This has been brewing. Sarri has complained a number of times that his players have found it strangely difficult to concentrate for a full game, switching off after an hour and either letting points slip or getting extremely close to doing so. Clearly he has been frustrated for a while, but it’s worth considering what we might have made of his postmatch news conference if it had come from one of his predecessors.
Sarri and Jose Mourinho are clearly wildly different personalities, but declaring that his players are “extremely difficult to motivate” after a big defeat feels like a deflection tactic straight out of the Mourinho playbook, an excuse that ultimately exposes his own failings as much as those of his players. Sarri had a tough task, starting late into preseason and with an imbalanced squad, but making sure his players are paying attention for most of the game feels like one of the more straightforward tasks a manager can have.
Perhaps this itself is an attempted motivation tactic, but if so it’s a gamble, even if Sarri doesn’t agree. “I don’t think it is risky,” he said. “These guys have a sensible head on their shoulders. … I said the players are difficult to motivate but by the same token there are players who are sensible, who will listen and won’t take it the wrong way.”
He had better hope he is right.

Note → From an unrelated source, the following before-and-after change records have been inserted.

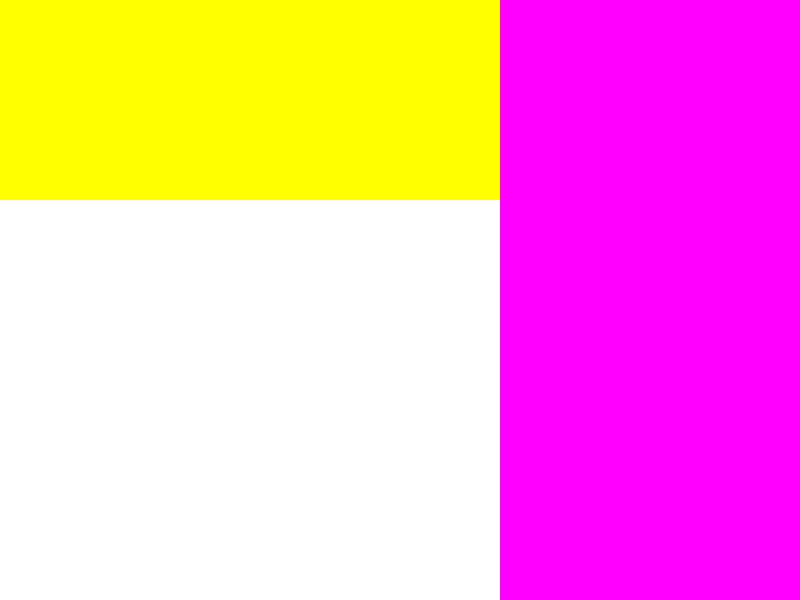
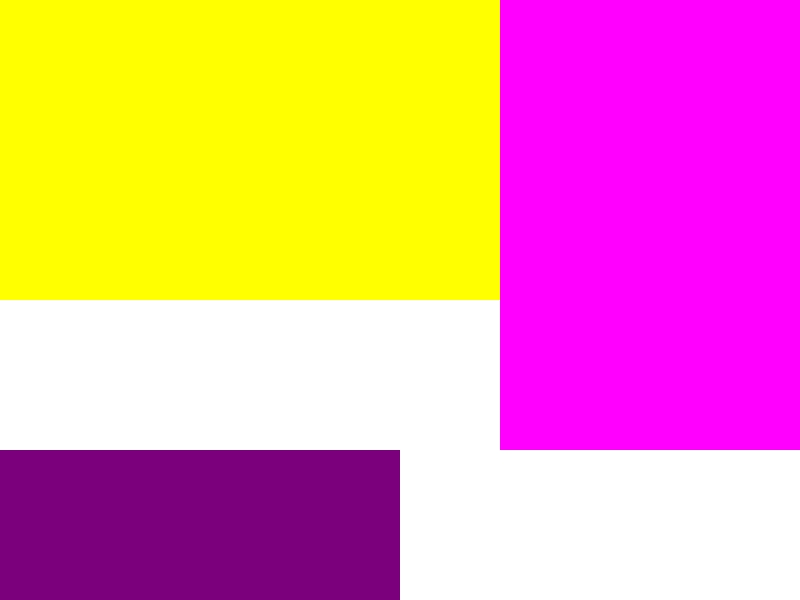
[jackQ] - add - week - 07 - fix layout bug

diff --git a/week07/net/js/layout.js b/week07/net/js/layout.js
@@ -119,6 +119,7 @@ class CssLayout {
 
 
   layout(element) {
+    // console.log('element', element);
     // computedStyle 不存在时不做处理
     if(!element.computedStyle){
       return;
@@ -133,20 +134,19 @@ class CssLayout {
     const items = element.children.filter((i) => i.type === 'element');
     // 根据 order 进行元素的排序
     items.sort((a, b) => (a.order || 0) - (b.order || 0));
-
     const style = elementStyle;
-    // 对style中的宽高属性初始化 [height, witdh]
+    // // 对style中的宽高属性初始化 [height, witdh]
     this.initHeightAndWidth(style);
-    // // 对style中flex 相关属性进行初始化
+    // // // 对style中flex 相关属性进行初始化
     this.initFlexSingleProperties(style)
     // 根据flexDirection 确定数据处理相关的状态
     // 即根据排列方向 确定排列计算规则
     const rule = this.abstractCalculationRule(style);
     if(rule) {
-      // let {
-      //   mainSize, mainStart, mainEnd, mainSign, mainBase, crossSize,
-      //   crossStart, crossEnd, crossSign, crossBase
-      // } = rule;
+      let {
+        mainSize, mainStart, mainEnd, mainSign, mainBase, crossSize,
+        crossStart, crossEnd, crossSign, crossBase
+      } = rule;
       const isAutoSize = this.isAutoMainSize(style, rule);
       // 计算父级容器的主轴大小
       if(isAutoSize){
@@ -156,7 +156,6 @@ class CssLayout {
       const {
         flexLines, mainSpace
       } = this.spliteLines(style, items, rule, isAutoSize);
-
       this.getCurrentMain(flexLines, items, style, rule, mainSpace);
       this.getCrossSpace(style, flexLines, rule);
     }
@@ -266,13 +265,14 @@ class CssLayout {
     // 当前行元素
     let flexLine = [];
     // display 为 flex的元素下 的 所有元素
-    const flexLines = [flexLine];
+    const flexLines = [];
     // 当前主轴已排的元素的大小
     let mainSpace = style[mainSize];
     // 交叉轴一排元素的大小
     let crossSpace = 0;
     items.map((item, index) => {
-      const itemStyle = this.getStyle(item);
+      const itemStyle = this.getStyle(items[index]);
+      // console.log(item, itemStyle);
       // 当前元素没有设置宽度，则宽度视为0,即忽律该元素
       if(itemStyle[mainSize] === null){
         itemStyle[mainSize] = 0;
@@ -287,12 +287,13 @@ class CssLayout {
         // 当前元素存在 flex 属性时，元素可伸缩，则当前行一定能放入该元素
         if(itemStyle.flex) {
           flexLine.push(item);
+          mainSpace -= 0;
         }else {
           // 当前元素主轴大于父容器的主轴大小时
           if(itemStyle[mainSize] > style[mainSize]){
             itemStyle[mainSize] = style[mainSize]
           }
-          // 剩余空间小于当前元素主轴大小时
+          // 剩余空间小于当前元素大小时
           if(mainSpace < itemStyle[mainSize]){
             // 保存当前行主轴剩余大小
             // 为后续弹性填充时，提供计算数据
@@ -301,6 +302,7 @@ class CssLayout {
             flexLine.crossSpace = crossSpace;
             // 如果已存在元素
             if(flexLine.length > 0){
+              // console.log(item.attributes[0].value, 'here');
               flexLines.push(flexLine);
             }
             mainSpace = style[mainSize];
@@ -308,10 +310,14 @@ class CssLayout {
             flexLine = [item];
             // 如果另起一行后当前元素还是大于父容器主轴剩余大小
             // 则当前元素独占一行
-            // if(mainSpace < itemStyle[mainSize]){
-            //   flexLines.push(flexLine);
-            //   flexLine = [];
-            // }
+            if(mainSpace <= itemStyle[mainSize] || (items.length - 1) === index){
+              // 为后续弹性填充时，提供计算数据
+              flexLine.mainSpace = 0;
+              // 保存当前行交叉轴大小
+              flexLine.crossSpace = crossSpace;
+              flexLines.push(flexLine);
+              flexLine = [];
+            }
           }else {
             flexLine.push(item);
           }
@@ -329,7 +335,6 @@ class CssLayout {
         this.getLineCrossSpace(style, flexLine, isAutoSize, rule, crossSpace)
       }
     })
-
     return {
       flexLines, mainSpace
     }
@@ -410,11 +415,11 @@ class CssLayout {
 
         if(flexTotal) {
           // flexible items
-          this.calculateItemSite({items, rule, mainSpace, flexTotal});
+          this.calculateItemSite({items: flexLine, rule, mainSpace, flexTotal});
         }else {
           // no flexible items
           const { step, currentMain } = this.getNoFlexibleCurrentAndStep(style, items, rule, mainSpace);
-          this.calculateItemSite({items, rule, mainSpace, flexTotal, step, currentMain})
+          this.calculateItemSite({items: flexLine, rule, mainSpace, flexTotal, step, currentMain})
         }
       })
 
@@ -457,13 +462,12 @@ class CssLayout {
     const baseLineCrossSize = style['align-content'] === 'stretch' ? crossSpace / flexLines.length : 0;
     flexLines.map((flexLine) => {
       const lineCrossSize = baseLineCrossSize + flexLine.crossSpace;
-      flexLine.map((item) => {
+      flexLine.map((item, index) => {
         const itemStyle = this.getStyle(item);
         const align = itemStyle['align-self'] || style['align-items'];
         if(itemStyle[crossSize] === null){
           itemStyle[crossSize] = align === 'stretch' ? lineCrossSize : 0;
         }
-
         if(align === 'flex-start'){
           itemStyle[crossStart] = crossBase;
           itemStyle[crossEnd] = itemStyle[crossStart] + crossSign * itemStyle[crossSize];

diff --git a/week07/net/js/server.js b/week07/net/js/server.js
@@ -9,15 +9,24 @@ const server = http.createServer((_, res) => {
     `<Html maaa='a'>
   	<head>
   		<style>
-         #container { display: flex; background-color: rgb(255,255,255); width: 800px; height: 600px; }
-         #container #myid { width: 500px; height: 200px; background-color: rgb(255,255,0) }
+         #container { display: flex; background-color: rgb(255,255,255); flex-wrap: wrap; width: 800px; height: 600px; }
+         #container #myid { width: 500px; height: 300px; background-color: rgb(255,255,0); display: flex; }
+         #id1 { flex: 1; height: 200px; background-color: rgb(255,123,0) }
+         #id2 { flex: 1; height: 200px; background-color: rgb(255,0,0) }
          #container .c1 { flex:1; background-color: rgb(255,0,255) }
+         #container .c2 { width: 400px; background-color: rgb(123,0,123) }
   		</style>
   	</head>
   	<body>
   		<div id='container'>
-        <div id="myid"></div>
+        <div id="myid">
+          <div id='id1'>
+          </div>
+          <div id='id2'>
+          </div>
+        </div>
         <div class='c1'></div>
+        <div class='c2'></div>
   		</div>
   	</body>
   </Html>`

diff --git a/week07/collect/te.html b/week07/collect/te.html
@@ -1,15 +1,24 @@
 <Html maaa='a'>
 <head>
   <style>
-     #container { display: flex; background-color: rgb(255,255,255) }
-     #container #myid { width: 500px; height: 200px; background-color: rgb(255,255,0) }
+     #container { display: flex; background-color: rgb(255,255,255); flex-wrap: wrap; width: 800px; height: 600px; }
+     #container #myid { width: 500px; height: 300px; background-color: rgb(255,255,0); display: flex; }
+     #id1 { flex: 1; height: 200px; background-color: rgb(255,123,0) }
+     #id2 { flex: 1; height: 200px; background-color: rgb(255,0,0) }
      #container .c1 { flex:1; background-color: rgb(255,0,255) }
+     #container .c2 { width: 400px; background-color: rgb(123,0,123) }
   </style>
 </head>
 <body>
-  <Div id='container'>
-    <div id="myid"/>
-    <div class='c1'/>
-  </Div>
+  <div id='container'>
+    <div id="myid">
+      <div id='id1'>
+      </div>
+      <div id='id2'>
+      </div>
+    </div>
+    <div class='c1'></div>
+    <div class='c2'></div>
+  </div>
 </body>
 </Html>

diff --git a/week07/net/js/render.js b/week07/net/js/render.js
@@ -9,7 +9,7 @@ function render(view, element) {
       const color = element.style['background-color'] || 'rgb(0,0,0)';
       color.match(/rgb\((\d+),(\d+),(\d+)\)/);
       img.fill(Number(RegExp.$1),Number(RegExp.$2),Number(RegExp.$3), 1);
-      view.draw(img, element.style.left || 0, element.style.top || 0)
+      view.draw(img, Number(element.style.left || 0), Number(element.style.top || 0))
     }
   }
 

diff --git a/week07/net/js/parser.js b/week07/net/js/parser.js
@@ -76,7 +76,7 @@ function emitToken(token) {
         }
         stack.pop();
       }
-      Layout.layout(top)
+      Layout.layout(top);
       currentTextNode = null
   }else if (token.type === 'text') {
       if(currentTextNode === null){

diff --git a/week07/net/js/client.js b/week07/net/js/client.js
@@ -324,7 +324,9 @@ void async function() {
 
   let dom = parser.parserHTML(response.body);
 
-  let view = images(800, 600);
+  const view = images(800, 600);
+
+  // console.log('dom', JSON.stringify(dom));
 
   render(view, dom);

Belated tactical revelation of the weekend
When Unai Emery arrived at Arsenal, one of the tactical considerations he had to mull over was how to best use Alexandre Lacazette and Pierre-Emerick Aubameyang, ideally figuring out how to get them in the same team. It’s a shame that Emery seems finally to have settled on playing the Juventus-bound Aaron Ramsey behind them both, just too late to keep the Welshman for the long-term, while simultaneously being an indication of how Arsenal’s attempt at renovating their decision-making structure has backfired.
Goal of the weekend
From a technical point of view almost every goal scored this weekend was better than Laurent Koscielny’s, looping in off his shoulder against Chelsea. But after the year he has had, watching France win the World Cup from a treatment table and losing nine months at a stage of his career when time is precious, we can allow a little sentiment.
Retro performance of the weekend
Earlier in the season, when Liverpool were winning games without producing scintillating football, Jurgen Klopp would insist that his team weren’t becoming boring, just that they were more mature. No more madcap, “you score three, we score four” wins, just nice, sensible, two to nothings.
Against Crystal Palace they returned to last season’s form, so you wonder whether this was just a brief interlude or a slide back to their old ways. They will hope it’s the former, but the rest of us might yearn for the latter.